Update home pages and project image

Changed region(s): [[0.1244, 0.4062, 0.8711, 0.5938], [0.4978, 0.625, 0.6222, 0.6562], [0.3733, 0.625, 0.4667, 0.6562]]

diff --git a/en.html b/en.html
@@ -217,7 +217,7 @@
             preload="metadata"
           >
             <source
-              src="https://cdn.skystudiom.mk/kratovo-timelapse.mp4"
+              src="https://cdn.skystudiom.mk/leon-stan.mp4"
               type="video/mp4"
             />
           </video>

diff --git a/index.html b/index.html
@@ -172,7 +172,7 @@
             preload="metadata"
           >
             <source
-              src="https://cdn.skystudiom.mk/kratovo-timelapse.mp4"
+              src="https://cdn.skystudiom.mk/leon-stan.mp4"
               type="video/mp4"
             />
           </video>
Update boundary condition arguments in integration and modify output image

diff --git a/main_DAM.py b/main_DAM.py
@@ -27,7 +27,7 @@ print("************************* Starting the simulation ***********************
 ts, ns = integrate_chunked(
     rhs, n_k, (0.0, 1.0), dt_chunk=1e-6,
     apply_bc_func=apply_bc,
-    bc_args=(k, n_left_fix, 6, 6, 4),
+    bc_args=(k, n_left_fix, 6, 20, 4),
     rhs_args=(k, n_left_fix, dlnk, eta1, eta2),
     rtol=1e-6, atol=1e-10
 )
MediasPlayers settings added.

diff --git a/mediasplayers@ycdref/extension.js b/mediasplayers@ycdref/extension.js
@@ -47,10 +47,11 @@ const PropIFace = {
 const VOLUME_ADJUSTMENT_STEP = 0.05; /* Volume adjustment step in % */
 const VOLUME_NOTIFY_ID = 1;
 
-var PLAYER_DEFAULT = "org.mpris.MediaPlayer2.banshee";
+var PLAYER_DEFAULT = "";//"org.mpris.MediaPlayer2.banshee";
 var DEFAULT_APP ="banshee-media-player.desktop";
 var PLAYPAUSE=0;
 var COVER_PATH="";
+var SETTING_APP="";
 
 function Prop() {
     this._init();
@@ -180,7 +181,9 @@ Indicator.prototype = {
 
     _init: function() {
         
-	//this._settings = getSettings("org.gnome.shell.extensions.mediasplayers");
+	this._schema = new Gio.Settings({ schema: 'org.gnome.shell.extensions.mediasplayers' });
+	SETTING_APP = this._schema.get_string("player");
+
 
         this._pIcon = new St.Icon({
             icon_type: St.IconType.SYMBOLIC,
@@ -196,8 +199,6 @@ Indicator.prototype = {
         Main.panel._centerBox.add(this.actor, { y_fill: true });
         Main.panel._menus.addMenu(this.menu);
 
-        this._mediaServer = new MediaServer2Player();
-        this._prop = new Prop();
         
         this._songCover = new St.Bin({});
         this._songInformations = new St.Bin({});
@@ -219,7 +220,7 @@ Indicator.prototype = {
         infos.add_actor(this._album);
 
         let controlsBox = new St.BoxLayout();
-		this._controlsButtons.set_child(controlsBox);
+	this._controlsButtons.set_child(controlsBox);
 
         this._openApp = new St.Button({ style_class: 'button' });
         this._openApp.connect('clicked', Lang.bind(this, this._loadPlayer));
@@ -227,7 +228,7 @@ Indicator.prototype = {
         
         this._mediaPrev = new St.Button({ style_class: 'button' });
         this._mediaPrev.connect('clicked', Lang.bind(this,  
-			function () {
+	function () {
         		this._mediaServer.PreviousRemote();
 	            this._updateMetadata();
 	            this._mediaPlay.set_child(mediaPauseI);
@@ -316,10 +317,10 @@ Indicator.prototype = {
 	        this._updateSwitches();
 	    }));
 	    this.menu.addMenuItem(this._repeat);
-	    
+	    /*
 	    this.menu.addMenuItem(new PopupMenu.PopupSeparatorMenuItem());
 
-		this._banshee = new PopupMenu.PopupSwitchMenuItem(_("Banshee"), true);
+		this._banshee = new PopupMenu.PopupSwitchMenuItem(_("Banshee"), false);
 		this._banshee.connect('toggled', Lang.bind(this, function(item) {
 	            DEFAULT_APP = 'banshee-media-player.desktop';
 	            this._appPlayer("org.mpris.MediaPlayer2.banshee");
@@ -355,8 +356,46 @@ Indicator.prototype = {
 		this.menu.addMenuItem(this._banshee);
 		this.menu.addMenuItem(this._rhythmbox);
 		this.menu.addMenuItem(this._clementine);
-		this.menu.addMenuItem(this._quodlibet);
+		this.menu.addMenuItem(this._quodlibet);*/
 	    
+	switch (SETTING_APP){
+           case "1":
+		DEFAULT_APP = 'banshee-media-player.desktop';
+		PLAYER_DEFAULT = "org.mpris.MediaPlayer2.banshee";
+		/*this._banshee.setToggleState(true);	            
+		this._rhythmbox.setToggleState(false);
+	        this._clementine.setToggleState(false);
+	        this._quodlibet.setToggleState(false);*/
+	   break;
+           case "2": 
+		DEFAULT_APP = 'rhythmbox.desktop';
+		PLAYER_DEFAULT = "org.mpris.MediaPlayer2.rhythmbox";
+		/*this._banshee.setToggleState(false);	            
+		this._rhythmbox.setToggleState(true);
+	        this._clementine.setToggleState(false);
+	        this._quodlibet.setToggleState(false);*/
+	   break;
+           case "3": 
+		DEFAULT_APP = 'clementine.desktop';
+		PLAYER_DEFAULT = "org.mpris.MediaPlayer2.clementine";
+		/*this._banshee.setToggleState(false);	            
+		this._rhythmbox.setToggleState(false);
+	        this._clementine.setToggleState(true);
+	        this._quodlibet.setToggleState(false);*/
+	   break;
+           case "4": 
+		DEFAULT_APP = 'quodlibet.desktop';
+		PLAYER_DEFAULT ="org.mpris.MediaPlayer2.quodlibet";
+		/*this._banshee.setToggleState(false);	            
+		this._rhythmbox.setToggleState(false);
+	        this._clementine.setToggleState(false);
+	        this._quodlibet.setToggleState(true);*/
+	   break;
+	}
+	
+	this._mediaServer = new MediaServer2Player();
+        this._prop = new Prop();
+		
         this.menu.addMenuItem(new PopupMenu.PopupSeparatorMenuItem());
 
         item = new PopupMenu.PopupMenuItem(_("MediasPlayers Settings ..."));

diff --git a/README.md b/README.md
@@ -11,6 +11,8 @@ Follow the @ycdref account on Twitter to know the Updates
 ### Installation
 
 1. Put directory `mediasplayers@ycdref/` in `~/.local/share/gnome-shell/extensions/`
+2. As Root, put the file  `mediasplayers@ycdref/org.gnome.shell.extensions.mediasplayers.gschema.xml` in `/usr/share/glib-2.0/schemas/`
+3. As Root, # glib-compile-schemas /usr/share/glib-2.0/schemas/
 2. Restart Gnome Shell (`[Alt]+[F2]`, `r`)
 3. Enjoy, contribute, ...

---

Sift the material for lines that include the word "diff", and copy each one.

diff --git a/en.html b/en.html
diff --git a/index.html b/index.html
diff --git a/main_DAM.py b/main_DAM.py
diff --git a/mediasplayers@ycdref/extension.js b/mediasplayers@ycdref/extension.js
diff --git a/README.md b/README.md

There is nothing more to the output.